McDonald’s also utilises co-branding to enter new markets. In their recent collaboration with juggernaut K-pop group BTS, McDonald’s gets access to a hyped and successful band and its millions of hardcore and dedicated followers. On the other hand, BTS is rocketed into 50 markets and can reap the exposure benefits from the fast-food chain’s global presence.


Avoid the Pitfalls, Gain Popularity

Collaborations are a strategic transformation of a brand’s operating system. It is a matter of a brand’s long-term renewal and cultural relevance and helps future-proof a brand culturally and business-wise. Co-branding protects pricing power, ensure high margins and reframe consumers’ perception of the brand.

While co-branding holds big wins, it also can lead to downsides. One of them being control. When you collaborate with another brand, you open up yourself to criticism and damage. Versace’s partnership with H&M was a success until H&M became the scapegoat of the unsustainability of the fashion industry.

So before you start co-branding, we always advise brands to clearly align actions in order to create better synergy. Although it might not be relevant at first, you might want to ask yourself: What if the brand I am working with ends up in a shitstorm?

Before entering such kinds of partnerships as above, we suggest any co-branding exercise is part of a larger strategy and not necessarily just a fun engagement.

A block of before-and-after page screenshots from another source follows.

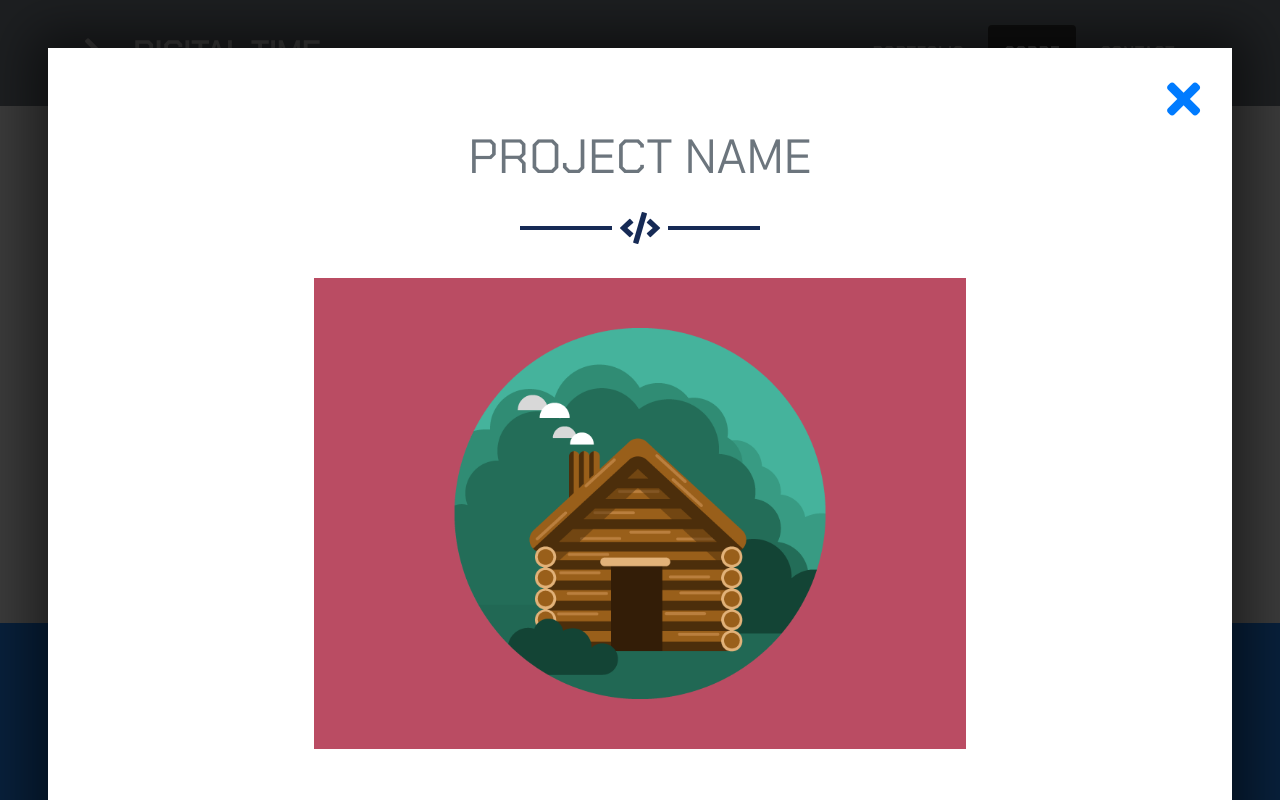
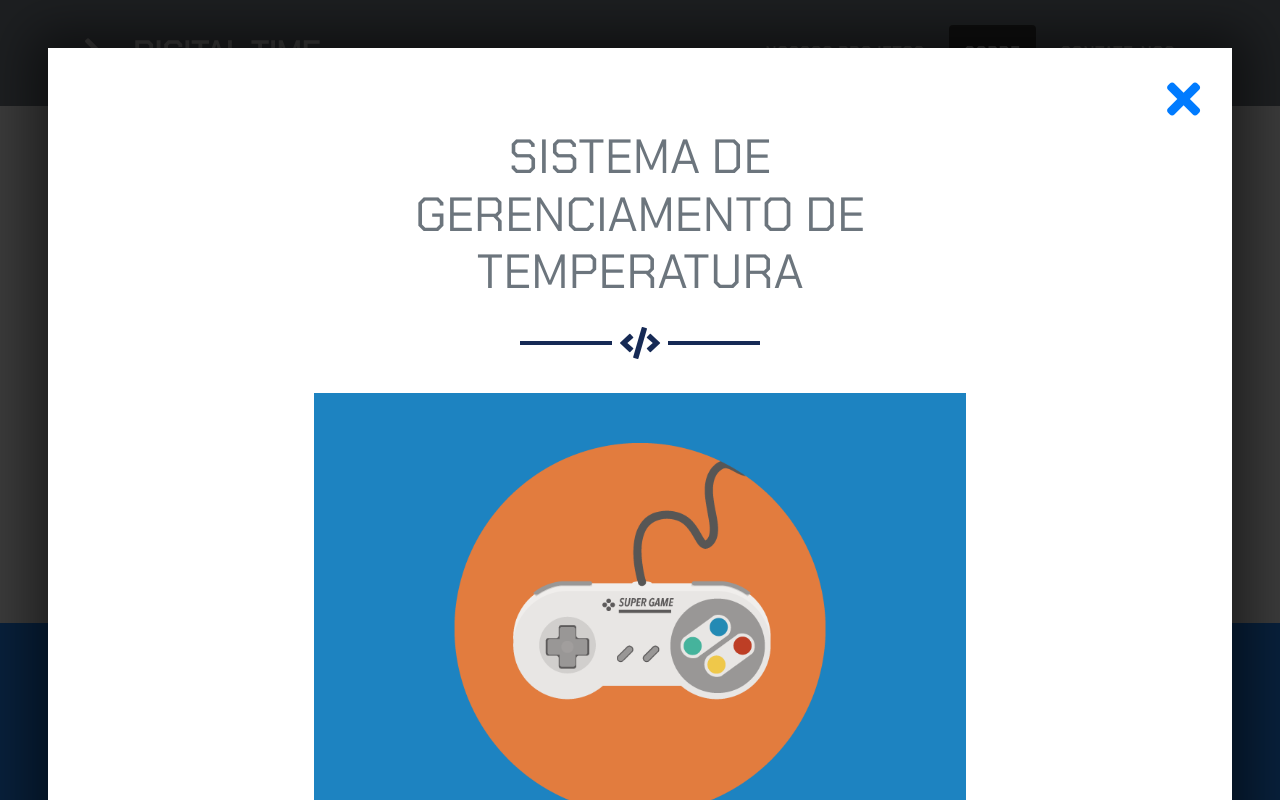
Before and after one commit to ZoeiroVader/Digital-Time, a website with bundled scripts: page Site Institucional/index.html in a window 1280 px wide. Both pictures are taken after a click on the link 260 px from the left and 1137 px from the top of the page. Shown: the part 737-1537 px from the top of the page. Built offline with nearby package versions, Linux system fonts and the light colour scheme; a web font is replaced by a local one.

Commit message:
Ajustes 1

```diff
--- a/Site Institucional/index.html
+++ b/Site Institucional/index.html
@@ -42,13 +42,13 @@
       <div class="collapse navbar-collapse" id="navbarResponsive">
         <ul class="navbar-nav ml-auto">
           <li class="nav-item mx-0 mx-lg-1">
-            <a class="nav-link py-3 px-0 px-lg-3 rounded js-scroll-trigger" href="#portfolio">Portfolio</a>
+            <a class="nav-link py-3 px-0 px-lg-3 rounded js-scroll-trigger" href="#portfolio">Nossos Projetos</a>
           </li>
           <li class="nav-item mx-0 mx-lg-1">
             <a class="nav-link py-3 px-0 px-lg-3 rounded js-scroll-trigger" href="#Sobre">Sobre</a>
           </li>
           <li class="nav-item mx-0 mx-lg-1">
-            <a class="nav-link py-3 px-0 px-lg-3 rounded nav-modal"href="#contact-modal-1">Contact</a>
+            <a class="nav-link py-3 px-0 px-lg-3 rounded nav-modal"href="#contact-modal-1">Contate-nos</a>
 
           </li>
         </ul>
@@ -69,7 +69,7 @@
   <!-- Portfolio Grid Section -->
   <section class="portfolio" id="portfolio">
     <div class="container">
-      <h2 class="text-center text-uppercase text-secondary mb-0">Portfolio</h2>
+      <h2 class="text-center text-uppercase text-secondary mb-0">Projetos</h2>
       <hr class="code-dark mb-5">
       <div class="row">
         <div class="col-md-6 col-lg-4">
@@ -79,7 +79,7 @@
                 <i class="fas fa-search-plus fa-3x"></i>
               </div>
             </div>
-            <img class="img-fluid" src="img/portfolio/cabin.png" alt="">
+            <img class="img-fluid" src="img/portfolio/game.png" alt="">
           </a>
         </div>
       </div>
@@ -121,7 +121,7 @@
               <i class="fas fa-eye fa-3x"></i><br>
               Visão
             </h1>
-            <p class="lead text-justify">Lorem ipsum dolor sit amet consectetur adipisicing elit. Molestias quod illum possimus, accusantium neque a laudantium magnam ratione laborum accusamus consectetur dolore quisquam. Quod expedita ut assumenda temporibus nemo ipsa.</p>
+            <p class="lead text-justify">Lorem ipsum dolor sit amet consectetur adipisicing elit. possimus, accusantium neque a laudantium magnam ratione laborum accusamus consectetur dolore quisquam. Quod expedita ut assumenda temporibus nemo ipsa.</p>
           </div>
           <div class="col-lg-3 ml-auto">
             <h1 class="text-center">
@@ -198,9 +198,9 @@
       <div class="container text-center">
         <div class="row">
           <div class="col-lg-8 mx-auto">
-            <h2 class="text-secondary text-uppercase mb-0">Project Name</h2>
+            <h2 class="text-secondary text-uppercase mb-0">Sistema de Gerenciamento de temperatura</h2>
             <hr class="code-dark mb-5">
-            <img class="img-fluid mb-5" src="img/portfolio/cabin.png" alt="">
+            <img class="img-fluid mb-5" src="img/portfolio/game.png" alt="">
             <p class="mb-5">Lorem ipsum dolor sit amet, consectetur adipisicing elit. Mollitia neque assumenda ipsam nihil, molestias magnam, recusandae quos quis inventore quisquam velit asperiores, vitae? Reprehenderit soluta, eos quod consequuntur itaque. Nam.</p>
             <a class="btn btn-primary btn-lg rounded-pill portfolio-modal-dismiss" href="#">
               <i class="fa fa-close"></i>
--- a/Site Institucional/package.json
+++ b/Site Institucional/package.json
@@ -1,11 +1,11 @@
 {
-    "title": "Freelancer",
+    "title": "Digital Time - Making softwares in your time...",
     "name": "startbootstrap-freelancer",
     "version": "5.0.3",
     "scripts": {
         "start": "gulp watch"
     },
-    "description": "A freelancer portfolio HTML theme for Bootstrap.",
+    "description": "Site Institucional da empresa Digital Time",
     "keywords": [
         "Empresa",
         "Digital",
@@ -17,7 +17,7 @@
     "author": "Guilherme Santos",
     "repository": {
         "type": "git",
-        "url": "https://github.com/BlackrockDigital/startbootstrap-freelancer.git"
+        "url": "https://github.com/ZoeiroVader/Digital-Time"
     },
     "dependencies": {
         "@fortawesome/fontawesome-free": "5.7.2",
```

Therefore, ask yourself:

  • Is there any hidden agenda that might damage your brands?
  • Does the other brand share your values?
  • What is the purpose and aim of the collaboration?
  • How will you measure the co-lab and follow up afterwards?
  • Is it a win-win proposition?

Once all the boxes have been checked, you will see how co-branding can make 1 + 1 equal 3.